Retyping the records exactly, down to the last line, is the whole job.

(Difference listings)
Segment Open
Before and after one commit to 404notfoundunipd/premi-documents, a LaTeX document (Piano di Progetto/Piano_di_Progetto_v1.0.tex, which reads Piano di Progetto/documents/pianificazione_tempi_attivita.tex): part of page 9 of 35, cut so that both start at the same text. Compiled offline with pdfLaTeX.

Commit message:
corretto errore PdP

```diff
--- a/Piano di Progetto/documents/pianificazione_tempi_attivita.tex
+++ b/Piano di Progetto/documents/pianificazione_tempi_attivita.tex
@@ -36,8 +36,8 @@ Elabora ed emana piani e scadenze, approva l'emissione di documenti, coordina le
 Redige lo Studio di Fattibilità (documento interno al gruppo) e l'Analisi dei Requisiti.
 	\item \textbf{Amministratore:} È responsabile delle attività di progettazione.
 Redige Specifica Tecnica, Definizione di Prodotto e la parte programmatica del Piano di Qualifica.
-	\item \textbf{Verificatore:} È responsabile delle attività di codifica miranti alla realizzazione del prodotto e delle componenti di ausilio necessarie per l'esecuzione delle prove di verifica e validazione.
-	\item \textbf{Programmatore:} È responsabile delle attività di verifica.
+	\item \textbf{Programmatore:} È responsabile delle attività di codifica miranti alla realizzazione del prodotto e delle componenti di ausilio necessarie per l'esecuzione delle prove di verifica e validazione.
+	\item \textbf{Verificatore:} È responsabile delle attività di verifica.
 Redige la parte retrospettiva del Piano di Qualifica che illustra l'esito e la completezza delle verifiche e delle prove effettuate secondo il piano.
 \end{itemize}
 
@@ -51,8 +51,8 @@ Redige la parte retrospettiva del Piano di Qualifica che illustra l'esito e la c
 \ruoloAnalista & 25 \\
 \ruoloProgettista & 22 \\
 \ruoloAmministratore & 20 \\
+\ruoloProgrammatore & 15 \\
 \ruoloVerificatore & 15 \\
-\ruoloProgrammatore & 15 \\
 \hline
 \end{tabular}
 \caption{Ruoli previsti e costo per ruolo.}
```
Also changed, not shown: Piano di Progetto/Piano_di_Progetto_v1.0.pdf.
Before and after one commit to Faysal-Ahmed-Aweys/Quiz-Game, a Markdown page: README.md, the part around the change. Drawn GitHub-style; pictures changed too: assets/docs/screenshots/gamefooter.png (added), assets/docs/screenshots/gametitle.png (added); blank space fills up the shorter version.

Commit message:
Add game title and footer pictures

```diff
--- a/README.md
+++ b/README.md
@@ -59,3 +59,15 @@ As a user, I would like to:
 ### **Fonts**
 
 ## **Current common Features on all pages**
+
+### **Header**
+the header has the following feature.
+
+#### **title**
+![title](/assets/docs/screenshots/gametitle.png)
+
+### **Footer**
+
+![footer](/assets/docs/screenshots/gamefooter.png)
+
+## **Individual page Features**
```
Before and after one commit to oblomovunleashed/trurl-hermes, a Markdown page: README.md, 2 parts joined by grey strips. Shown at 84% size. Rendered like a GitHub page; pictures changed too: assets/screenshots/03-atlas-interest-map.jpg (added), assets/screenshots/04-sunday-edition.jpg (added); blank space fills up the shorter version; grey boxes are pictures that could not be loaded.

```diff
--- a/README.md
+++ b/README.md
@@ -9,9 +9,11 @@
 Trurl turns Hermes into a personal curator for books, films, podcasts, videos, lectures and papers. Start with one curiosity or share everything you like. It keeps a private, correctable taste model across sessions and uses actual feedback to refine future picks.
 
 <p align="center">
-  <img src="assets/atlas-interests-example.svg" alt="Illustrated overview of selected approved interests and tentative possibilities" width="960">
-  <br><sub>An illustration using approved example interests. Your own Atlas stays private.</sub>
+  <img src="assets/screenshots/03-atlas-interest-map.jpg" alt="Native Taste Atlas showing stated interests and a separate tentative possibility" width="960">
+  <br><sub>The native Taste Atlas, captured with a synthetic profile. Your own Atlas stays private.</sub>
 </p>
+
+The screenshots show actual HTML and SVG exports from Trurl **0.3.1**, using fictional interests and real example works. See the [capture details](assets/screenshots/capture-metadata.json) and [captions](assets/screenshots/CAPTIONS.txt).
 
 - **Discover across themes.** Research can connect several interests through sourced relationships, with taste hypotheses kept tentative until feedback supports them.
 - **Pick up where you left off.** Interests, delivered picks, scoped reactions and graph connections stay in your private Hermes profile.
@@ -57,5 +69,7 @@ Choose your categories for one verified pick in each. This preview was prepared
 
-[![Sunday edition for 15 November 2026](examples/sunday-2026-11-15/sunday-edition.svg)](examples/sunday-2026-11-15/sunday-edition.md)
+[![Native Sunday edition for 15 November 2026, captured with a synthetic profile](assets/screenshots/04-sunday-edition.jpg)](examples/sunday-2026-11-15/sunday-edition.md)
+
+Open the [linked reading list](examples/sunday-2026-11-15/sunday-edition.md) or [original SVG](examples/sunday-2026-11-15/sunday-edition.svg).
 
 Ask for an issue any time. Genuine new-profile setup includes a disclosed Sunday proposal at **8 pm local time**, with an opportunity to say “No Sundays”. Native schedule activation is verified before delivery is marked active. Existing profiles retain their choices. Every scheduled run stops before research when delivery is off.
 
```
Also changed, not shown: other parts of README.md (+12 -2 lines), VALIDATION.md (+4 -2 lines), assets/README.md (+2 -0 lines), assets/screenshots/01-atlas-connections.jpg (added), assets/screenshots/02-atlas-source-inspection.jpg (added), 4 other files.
Segment Closed
# Solved problem
Before and after one commit to 404notfoundunipd/premi-documents, a LaTeX document (Piano di Progetto/Piano_di_Progetto_v1.0.tex, which reads Piano di Progetto/documents/pianificazione_tempi_attivita.tex): part of page 9 of 35, cut so that both start at the same text. Compiled offline with pdfLaTeX.

Commit message:
corretto errore PdP

```diff
--- a/Piano di Progetto/documents/pianificazione_tempi_attivita.tex
+++ b/Piano di Progetto/documents/pianificazione_tempi_attivita.tex
@@ -36,8 +36,8 @@ Elabora ed emana piani e scadenze, approva l'emissione di documenti, coordina le
 Redige lo Studio di Fattibilità (documento interno al gruppo) e l'Analisi dei Requisiti.
 	\item \textbf{Amministratore:} È responsabile delle attività di progettazione.
 Redige Specifica Tecnica, Definizione di Prodotto e la parte programmatica del Piano di Qualifica.
-	\item \textbf{Verificatore:} È responsabile delle attività di codifica miranti alla realizzazione del prodotto e delle componenti di ausilio necessarie per l'esecuzione delle prove di verifica e validazione.
-	\item \textbf{Programmatore:} È responsabile delle attività di verifica.
+	\item \textbf{Programmatore:} È responsabile delle attività di codifica miranti alla realizzazione del prodotto e delle componenti di ausilio necessarie per l'esecuzione delle prove di verifica e validazione.
+	\item \textbf{Verificatore:} È responsabile delle attività di verifica.
 Redige la parte retrospettiva del Piano di Qualifica che illustra l'esito e la completezza delle verifiche e delle prove effettuate secondo il piano.
 \end{itemize}
 
@@ -51,8 +51,8 @@ Redige la parte retrospettiva del Piano di Qualifica che illustra l'esito e la c
 \ruoloAnalista & 25 \\
 \ruoloProgettista & 22 \\
 \ruoloAmministratore & 20 \\
+\ruoloProgrammatore & 15 \\
 \ruoloVerificatore & 15 \\
-\ruoloProgrammatore & 15 \\
 \hline
 \end{tabular}
 \caption{Ruoli previsti e costo per ruolo.}
```
Also changed, not shown: Piano di Progetto/Piano_di_Progetto_v1.0.pdf.
Before and after one commit to Faysal-Ahmed-Aweys/Quiz-Game, a Markdown page: README.md, the part around the change. Drawn GitHub-style; pictures changed too: assets/docs/screenshots/gamefooter.png (added), assets/docs/screenshots/gametitle.png (added); blank space fills up the shorter version.

Commit message:
Add game title and footer pictures

```diff
--- a/README.md
+++ b/README.md
@@ -59,3 +59,15 @@ As a user, I would like to:
 ### **Fonts**
 
 ## **Current common Features on all pages**
+
+### **Header**
+the header has the following feature.
+
+#### **title**
+![title](/assets/docs/screenshots/gametitle.png)
+
+### **Footer**
+
+![footer](/assets/docs/screenshots/gamefooter.png)
+
+## **Individual page Features**
```
Before and after one commit to oblomovunleashed/trurl-hermes, a Markdown page: README.md, 2 parts joined by grey strips. Shown at 84% size. Rendered like a GitHub page; pictures changed too: assets/screenshots/03-atlas-interest-map.jpg (added), assets/screenshots/04-sunday-edition.jpg (added); blank space fills up the shorter version; grey boxes are pictures that could not be loaded.

```diff
--- a/README.md
+++ b/README.md
@@ -9,9 +9,11 @@
 Trurl turns Hermes into a personal curator for books, films, podcasts, videos, lectures and papers. Start with one curiosity or share everything you like. It keeps a private, correctable taste model across sessions and uses actual feedback to refine future picks.
 
 <p align="center">
-  <img src="assets/atlas-interests-example.svg" alt="Illustrated overview of selected approved interests and tentative possibilities" width="960">
-  <br><sub>An illustration using approved example interests. Your own Atlas stays private.</sub>
+  <img src="assets/screenshots/03-atlas-interest-map.jpg" alt="Native Taste Atlas showing stated interests and a separate tentative possibility" width="960">
+  <br><sub>The native Taste Atlas, captured with a synthetic profile. Your own Atlas stays private.</sub>
 </p>
+
+The screenshots show actual HTML and SVG exports from Trurl **0.3.1**, using fictional interests and real example works. See the [capture details](assets/screenshots/capture-metadata.json) and [captions](assets/screenshots/CAPTIONS.txt).
 
 - **Discover across themes.** Research can connect several interests through sourced relationships, with taste hypotheses kept tentative until feedback supports them.
 - **Pick up where you left off.** Interests, delivered picks, scoped reactions and graph connections stay in your private Hermes profile.
@@ -57,5 +69,7 @@ Choose your categories for one verified pick in each. This preview was prepared
 
-[![Sunday edition for 15 November 2026](examples/sunday-2026-11-15/sunday-edition.svg)](examples/sunday-2026-11-15/sunday-edition.md)
+[![Native Sunday edition for 15 November 2026, captured with a synthetic profile](assets/screenshots/04-sunday-edition.jpg)](examples/sunday-2026-11-15/sunday-edition.md)
+
+Open the [linked reading list](examples/sunday-2026-11-15/sunday-edition.md) or [original SVG](examples/sunday-2026-11-15/sunday-edition.svg).
 
 Ask for an issue any time. Genuine new-profile setup includes a disclosed Sunday proposal at **8 pm local time**, with an opportunity to say “No Sundays”. Native schedule activation is verified before delivery is marked active. Existing profiles retain their choices. Every scheduled run stops before research when delivery is off.
 
```
Also changed, not shown: other parts of README.md (+12 -2 lines), VALIDATION.md (+4 -2 lines), assets/README.md (+2 -0 lines), assets/screenshots/01-atlas-connections.jpg (added), assets/screenshots/02-atlas-source-inspection.jpg (added), 4 other files.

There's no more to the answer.